What's to figure out? I grow the tree by picking a star, adding lanes to all nearby systems that aren't yet connected to the tree, then adding all the stars that just got lanes made to them to the end of the list of connected systems. I then get the next system off the list, and repeat until the list is empty. This means that the first system has all of it's neighbours free, so makes as many starlanes as it has neighbours.
Judging by your screenshot that method produces a very interesting looking map, but it's not exactly a growing tree (in the maze generation sense of the word).
Growing tree maze generation:
1: Select a node (ie a star) at random
2: Add this first node to a list
do steps 3-6 until list size = 0:
2: Select node X from the list (randomly, or from the top/bottom of the list, depedant upon desired maze shape)
3: Select node Y from the unmade* nodes tangent* to node X
4: Connect nodes X to Y with a path (starlane)
5: Push node Y to the top of the list
6: If (unmade nodes tangent to node X)=0 then remove node X from the list
Your method is identical to a growing tree that always selected from the bottom of a list.
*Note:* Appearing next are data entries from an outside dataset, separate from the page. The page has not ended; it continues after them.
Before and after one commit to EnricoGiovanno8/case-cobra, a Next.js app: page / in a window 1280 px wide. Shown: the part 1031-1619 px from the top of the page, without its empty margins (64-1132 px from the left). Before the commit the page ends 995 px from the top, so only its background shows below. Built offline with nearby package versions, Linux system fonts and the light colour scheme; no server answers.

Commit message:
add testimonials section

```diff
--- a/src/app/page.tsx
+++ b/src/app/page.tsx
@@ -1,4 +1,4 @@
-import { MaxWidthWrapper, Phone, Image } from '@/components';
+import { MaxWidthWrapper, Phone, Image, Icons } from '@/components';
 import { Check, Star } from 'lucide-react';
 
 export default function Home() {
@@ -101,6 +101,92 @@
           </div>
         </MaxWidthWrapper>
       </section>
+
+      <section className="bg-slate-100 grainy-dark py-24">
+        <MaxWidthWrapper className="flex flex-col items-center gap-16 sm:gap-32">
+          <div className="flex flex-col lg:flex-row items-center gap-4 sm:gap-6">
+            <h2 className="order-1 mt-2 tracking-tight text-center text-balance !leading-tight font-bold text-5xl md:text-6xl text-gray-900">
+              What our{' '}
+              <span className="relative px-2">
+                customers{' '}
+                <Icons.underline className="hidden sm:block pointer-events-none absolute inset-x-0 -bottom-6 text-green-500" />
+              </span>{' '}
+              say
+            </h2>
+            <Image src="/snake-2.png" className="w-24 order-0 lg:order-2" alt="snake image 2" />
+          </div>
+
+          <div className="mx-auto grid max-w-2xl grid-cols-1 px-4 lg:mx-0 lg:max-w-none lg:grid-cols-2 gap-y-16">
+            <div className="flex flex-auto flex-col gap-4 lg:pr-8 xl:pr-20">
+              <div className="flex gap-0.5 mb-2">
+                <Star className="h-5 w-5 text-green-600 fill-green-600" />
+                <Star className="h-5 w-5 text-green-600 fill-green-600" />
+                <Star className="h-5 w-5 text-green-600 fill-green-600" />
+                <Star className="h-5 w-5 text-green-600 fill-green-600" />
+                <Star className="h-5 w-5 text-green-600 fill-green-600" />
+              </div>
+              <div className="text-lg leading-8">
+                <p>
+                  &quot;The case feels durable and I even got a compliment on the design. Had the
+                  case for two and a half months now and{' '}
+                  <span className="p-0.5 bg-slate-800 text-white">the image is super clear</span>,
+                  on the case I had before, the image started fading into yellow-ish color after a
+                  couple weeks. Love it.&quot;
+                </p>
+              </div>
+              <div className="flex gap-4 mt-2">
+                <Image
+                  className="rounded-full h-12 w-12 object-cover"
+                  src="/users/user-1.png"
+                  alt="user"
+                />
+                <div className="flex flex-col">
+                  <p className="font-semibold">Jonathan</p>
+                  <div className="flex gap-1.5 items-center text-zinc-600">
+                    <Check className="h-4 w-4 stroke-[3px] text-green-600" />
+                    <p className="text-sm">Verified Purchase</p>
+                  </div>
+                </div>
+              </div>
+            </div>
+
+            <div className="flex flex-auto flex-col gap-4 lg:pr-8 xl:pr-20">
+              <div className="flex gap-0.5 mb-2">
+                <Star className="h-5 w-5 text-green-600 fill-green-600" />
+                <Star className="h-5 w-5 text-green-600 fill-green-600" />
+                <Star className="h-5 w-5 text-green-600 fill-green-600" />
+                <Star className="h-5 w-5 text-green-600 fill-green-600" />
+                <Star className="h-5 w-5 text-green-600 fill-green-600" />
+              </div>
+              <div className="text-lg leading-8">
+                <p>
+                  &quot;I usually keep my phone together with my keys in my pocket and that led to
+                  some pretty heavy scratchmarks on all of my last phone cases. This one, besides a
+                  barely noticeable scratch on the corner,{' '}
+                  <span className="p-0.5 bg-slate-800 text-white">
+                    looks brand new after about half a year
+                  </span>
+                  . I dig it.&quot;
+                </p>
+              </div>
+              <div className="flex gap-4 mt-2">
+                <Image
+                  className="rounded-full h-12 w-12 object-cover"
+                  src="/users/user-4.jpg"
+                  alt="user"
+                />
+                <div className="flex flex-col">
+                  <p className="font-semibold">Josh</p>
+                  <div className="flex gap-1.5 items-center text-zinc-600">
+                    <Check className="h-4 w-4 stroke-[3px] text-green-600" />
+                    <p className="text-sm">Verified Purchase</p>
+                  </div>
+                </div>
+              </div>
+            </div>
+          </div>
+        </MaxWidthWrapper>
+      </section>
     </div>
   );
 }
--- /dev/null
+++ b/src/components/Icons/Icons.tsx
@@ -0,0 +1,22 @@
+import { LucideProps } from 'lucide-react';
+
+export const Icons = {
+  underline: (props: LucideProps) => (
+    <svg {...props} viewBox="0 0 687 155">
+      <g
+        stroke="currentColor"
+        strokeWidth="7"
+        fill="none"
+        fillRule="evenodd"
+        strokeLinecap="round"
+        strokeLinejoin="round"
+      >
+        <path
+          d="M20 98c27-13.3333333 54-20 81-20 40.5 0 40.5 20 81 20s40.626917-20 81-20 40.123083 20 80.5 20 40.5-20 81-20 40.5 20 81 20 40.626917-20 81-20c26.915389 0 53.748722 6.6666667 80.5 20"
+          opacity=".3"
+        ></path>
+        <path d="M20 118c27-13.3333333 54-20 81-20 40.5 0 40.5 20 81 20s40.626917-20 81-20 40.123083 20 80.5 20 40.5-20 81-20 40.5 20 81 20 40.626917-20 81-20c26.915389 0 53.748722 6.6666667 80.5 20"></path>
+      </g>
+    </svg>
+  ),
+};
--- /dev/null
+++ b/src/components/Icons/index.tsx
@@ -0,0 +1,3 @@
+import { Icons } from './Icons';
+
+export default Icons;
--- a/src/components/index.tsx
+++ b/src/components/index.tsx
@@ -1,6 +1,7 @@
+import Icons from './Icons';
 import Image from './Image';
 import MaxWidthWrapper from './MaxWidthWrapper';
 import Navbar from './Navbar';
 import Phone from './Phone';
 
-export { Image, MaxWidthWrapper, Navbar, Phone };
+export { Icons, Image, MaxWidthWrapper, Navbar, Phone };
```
Normally, a growing tree would select from the top or randomly, eliminating levitt situations.
* unmade nodes are those with no pathes connecting to other nodes.
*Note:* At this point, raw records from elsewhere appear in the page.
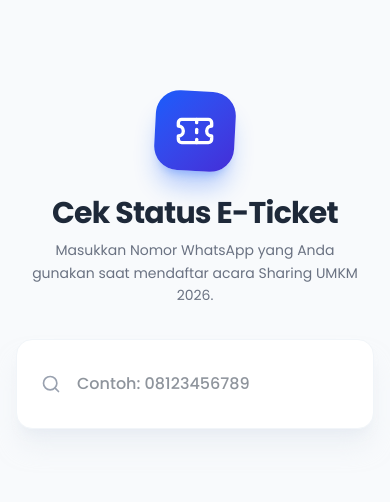
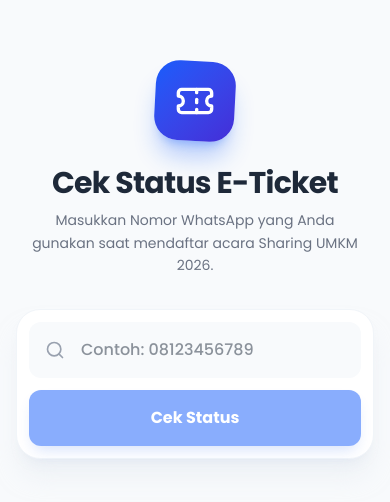
Before and after one commit to logaritma-UBOS/digitalisasi-umkm-2026, a Next.js app: page /tiket in a window 390 px wide. Shown: the part 146-648 px from the top of the page. Built offline with nearby package versions, Linux system fonts and the light colour scheme.

Commit message:
style: fix ticket search form layout to be truly mobile-first responsive

```diff
--- a/src/app/tiket/page.tsx
+++ b/src/app/tiket/page.tsx
@@ -86,9 +86,10 @@ export default function CekTiket() {
           </p>
         </div>
 
-        {/* Kotak Pencarian Modern */}
-        <div className="bg-white p-2 rounded-2xl shadow-xl shadow-slate-200/50 border border-slate-100 flex items-center mb-8 animate-in fade-in slide-in-from-bottom-6 duration-500">
-          <form onSubmit={handleCek} className="flex w-full">
+        {/* Kotak Pencarian Mobile-First */}
+        <div className="bg-white p-3 sm:p-2 rounded-[24px] shadow-xl shadow-slate-200/50 border border-slate-100 mb-8 animate-in fade-in slide-in-from-bottom-6 duration-500">
+          <form onSubmit={handleCek} className="flex flex-col sm:flex-row w-full gap-3 sm:gap-0">
+            <div className="flex-1 flex items-center w-full bg-slate-50 sm:bg-transparent rounded-xl sm:rounded-none">
               <div className="pl-4 pr-2 flex items-center justify-center">
                 <Search className="w-5 h-5 text-gray-400" />
               </div>
@@ -98,12 +99,13 @@ export default function CekTiket() {
                 value={phone}
                 onChange={(e) => setPhone(e.target.value)}
                 placeholder="Contoh: 08123456789"
-              className="flex-1 py-4 px-2 outline-none text-gray-800 bg-transparent font-medium"
+                className="flex-1 py-4 px-2 outline-none text-gray-800 bg-transparent font-medium w-full min-w-0"
               />
+            </div>
             <button
               type="submit"
               disabled={status === 'loading' || !phone.trim()}
-              className="bg-blue-600 hover:bg-blue-700 text-white px-6 py-3 rounded-xl font-bold transition-all flex items-center gap-2 disabled:opacity-50 disabled:cursor-not-allowed shadow-[0_8px_15px_-5px_rgba(37,99,235,0.4)]"
+              className="w-full sm:w-auto shrink-0 whitespace-nowrap bg-blue-600 hover:bg-blue-700 text-white px-8 py-4 sm:py-3 rounded-xl font-bold transition-all flex items-center justify-center gap-2 disabled:opacity-50 disabled:cursor-not-allowed shadow-[0_8px_15px_-5px_rgba(37,99,235,0.4)]"
             >
               {status === 'loading' ? <Loader2 className="w-5 h-5 animate-spin" /> : 'Cek Status'}
             </button>
```
Lines whose indentation alone changed are shown as unchanged.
* since our topology is not at all regular, the triangulation thingy is run first to determine which nodes are tangent
but I think the main problem is all the calls to ShortestPath
That's the problem.
You shouldn't need to call ShortestPath at all. My eyes are just glazing right now from working on Excel spreadsheets all day, going to think about this later.
The way to cut out the longer lanes will probly depend on what is decided for map stencil generation...
Easier method: before running triganulation, drop some "fake stars" in the empty spaces where no lanes should cross. before running maze generation, remove the "fake stars".